We eventually came to Betances School. Steve talked about the origins of its name. Betances was a Puerto Rican revolutionary and doctor from the 19th century. Over the doorway to the school is a fantastic embossed image of Betances breaking the chain of Spanish rule. Further down the road, Steve talked about the Polish influences of that neighborhood, in particular surrounding the church and the Polish National Home, which actually hosted plays from the Federal Theater Project in the 1930s. The one Steve mentioned in particular was Waiting for Lefty. Also performed in Hartford during that period, though elsewhere, was a theatrical adaptation of Sinclair Lewis’s It Can’t Happen Here. Lewis actually lived in Hartford for a time during the 30s. Popieluszko Court right off Charter Oak was named for a Polish priest who advocated for the Polish Solidarity movement while serving in Hartford. He was outspoken for labor and for peace and was ultimately assassinated.
Other highlights included the “Capewell Girls” strike – one of the first all women’s unions in the area. The Capewell Horse Nail Company factory is a huge building that has been supposedly slated for renovation for some time. Steve mentioned that it recently was boarded up “properly” which some say is a sign of progress. Capewell was also the site of the first “sit-down” strike, where workers struck at their work stations to prevent scabs from coming in. The factory building also has a neat, nearly hidden cornerstone with the company initials on it.

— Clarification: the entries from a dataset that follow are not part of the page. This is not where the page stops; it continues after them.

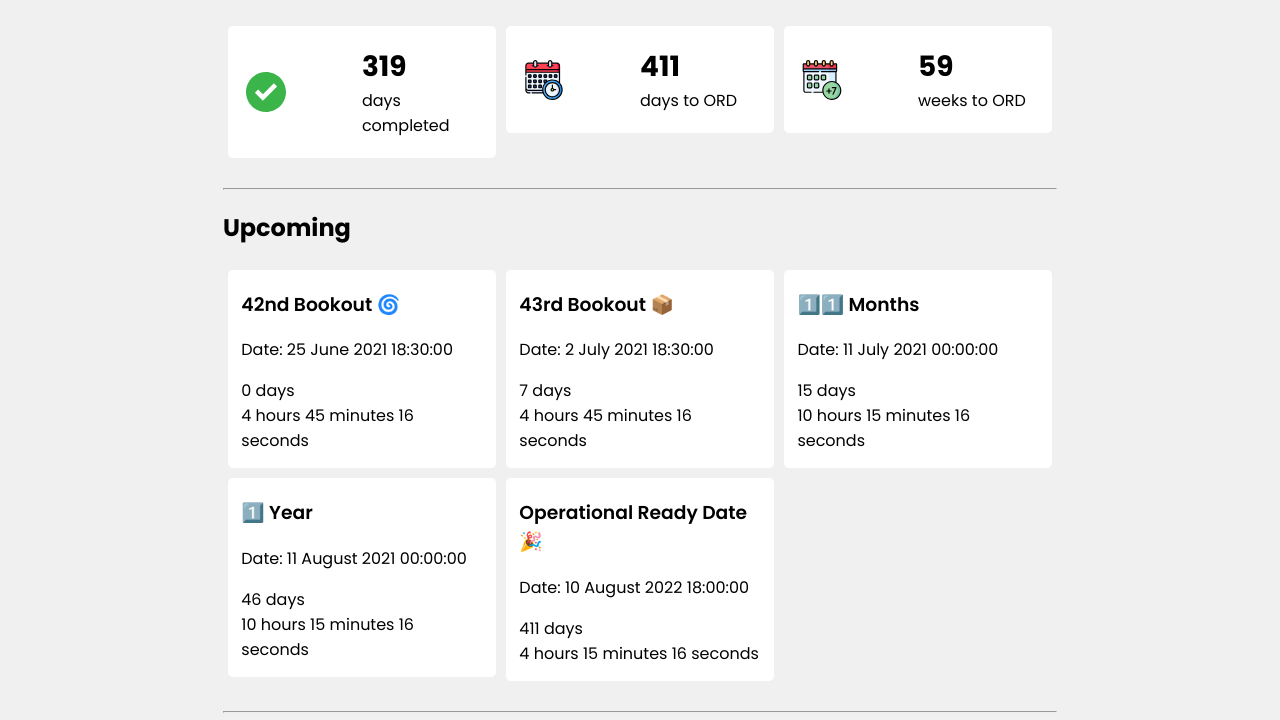
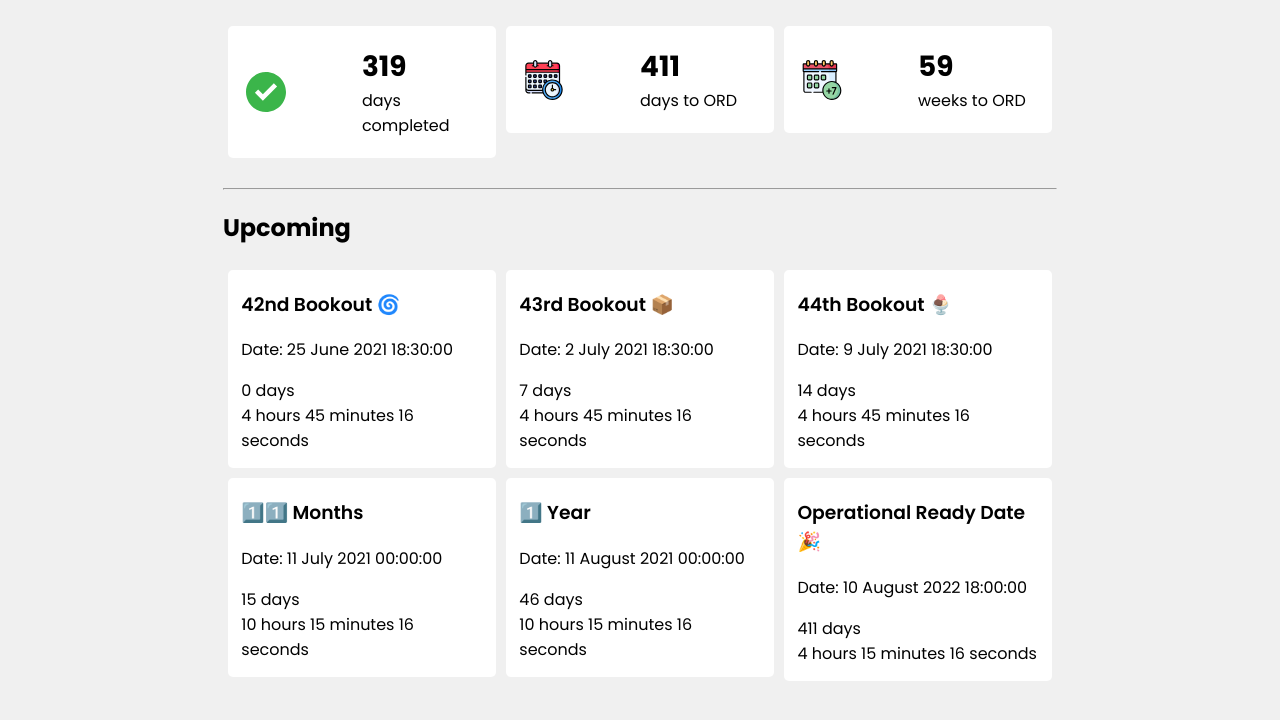
Before and after one commit to ktzy0305/NS-Milestones, a plain HTML site: page index.html in a window 1280 px wide. Shown: the part 330-1050 px from the top of the page. Drawn offline with Linux system fonts and the light colour scheme.

Commit message:
Schedule update'

```diff
--- a/index.html
+++ b/index.html
@@ -121,7 +121,6 @@
         <h2 id="upcoming">Upcoming</h2>
         <div class="row mb-5" id="upcoming_content">
         </div>
-        <hr>
     </div>
 </body>
 </html>
--- a/js/data.js
+++ b/js/data.js
@@ -58,7 +58,7 @@ var milestones = [
     new Milestone("41st Bookout 🗿", new Date("Jun 18, 2021 18:30:00"), "timer-0055"),
     new Milestone("42nd Bookout 🌀", new Date("Jun 25, 2021 18:30:00"), "timer-0056"),
     new Milestone("43rd Bookout 📦", new Date("Jul 2, 2021 18:30:00"), "timer-0057"),
-    // new Milestone("44th Bookout", new Date("Jul 9, 2021 18:30:00"), "timer-0058"),
+    new Milestone("44th Bookout 🍨", new Date("Jul 9, 2021 18:30:00"), "timer-0058"),
     new Milestone("1️⃣1️⃣ Months", new Date("Jul 11, 2021 00:00:00"), "timer-0059"),
     // new Milestone("45th Bookout", new Date("Jul 16, 2021 18:30:00"), "timer-0060"),
     // new Milestone("46th Bookout", new Date("Jul 23, 2021 18:30:00"), "timer-0061"),
@@ -68,7 +68,7 @@ var milestones = [
     new Milestone("1️⃣ Year", new Date("Aug 11, 2021 00:00:00"), "timer-0065"),
     // new Milestone("49th Bookout", new Date("Aug 13, 2021 18:30:00"), "timer-0066"),
     // new Milestone("50th Bookout", new Date("Aug 20, 2021 18:30:00"), "timer-0067"),
-    // new Milestone("CAT (End)", new Date("Aug 20, 2021 18:30:00"), "timer-0068"),
+    // new Milestone("SCGP", new Date("Aug 20, 2021 18:30:00"), "timer-0068"),
     // new Milestone("51st Bookout", new Date("Sep 3, 2021 18:30:00"), "timer-0069"),
     // new Milestone("52nd Bookout", new Date("Sep 10, 2021 18:30:00"), "timer-0070"),
     // new Milestone("1️⃣ Year 1️⃣ Month", new Date("Aug 11, 2021 00:00:00"), "timer-0065"),
```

Also, and this was surprising (though perhaps this was a catalyst for what has become a thriving LGBT community in Hartford), Hartford was the first town in CT to pass an ordinance respecting the rights of gay and lesbian people, in 1979. Hartford was home to a homeless people’s union in the 1930s (and again in the 1980s) which actually won some significant gains. The 1930 incarnation actually had branches for different parts of the city, a women’s branch, an Italian branch, and boasted 2000 members. Hartford had a professional major league baseball team, the Dark Blues, which featured some future Hall of Famers, including Candy Cummings – a pitcher who is credited with inventing the curve ball. Dark Blues captain Bill Ferguson had the nickname “Death to Flying Things” because of his prowess in the outfield. Their field was on the grounds of what is now the Church of the Good Shepherd. The old parish house of Good Shepherd now houses the LGBT congregation, Metropolitan Community Church, one of several such open churches in Hartford.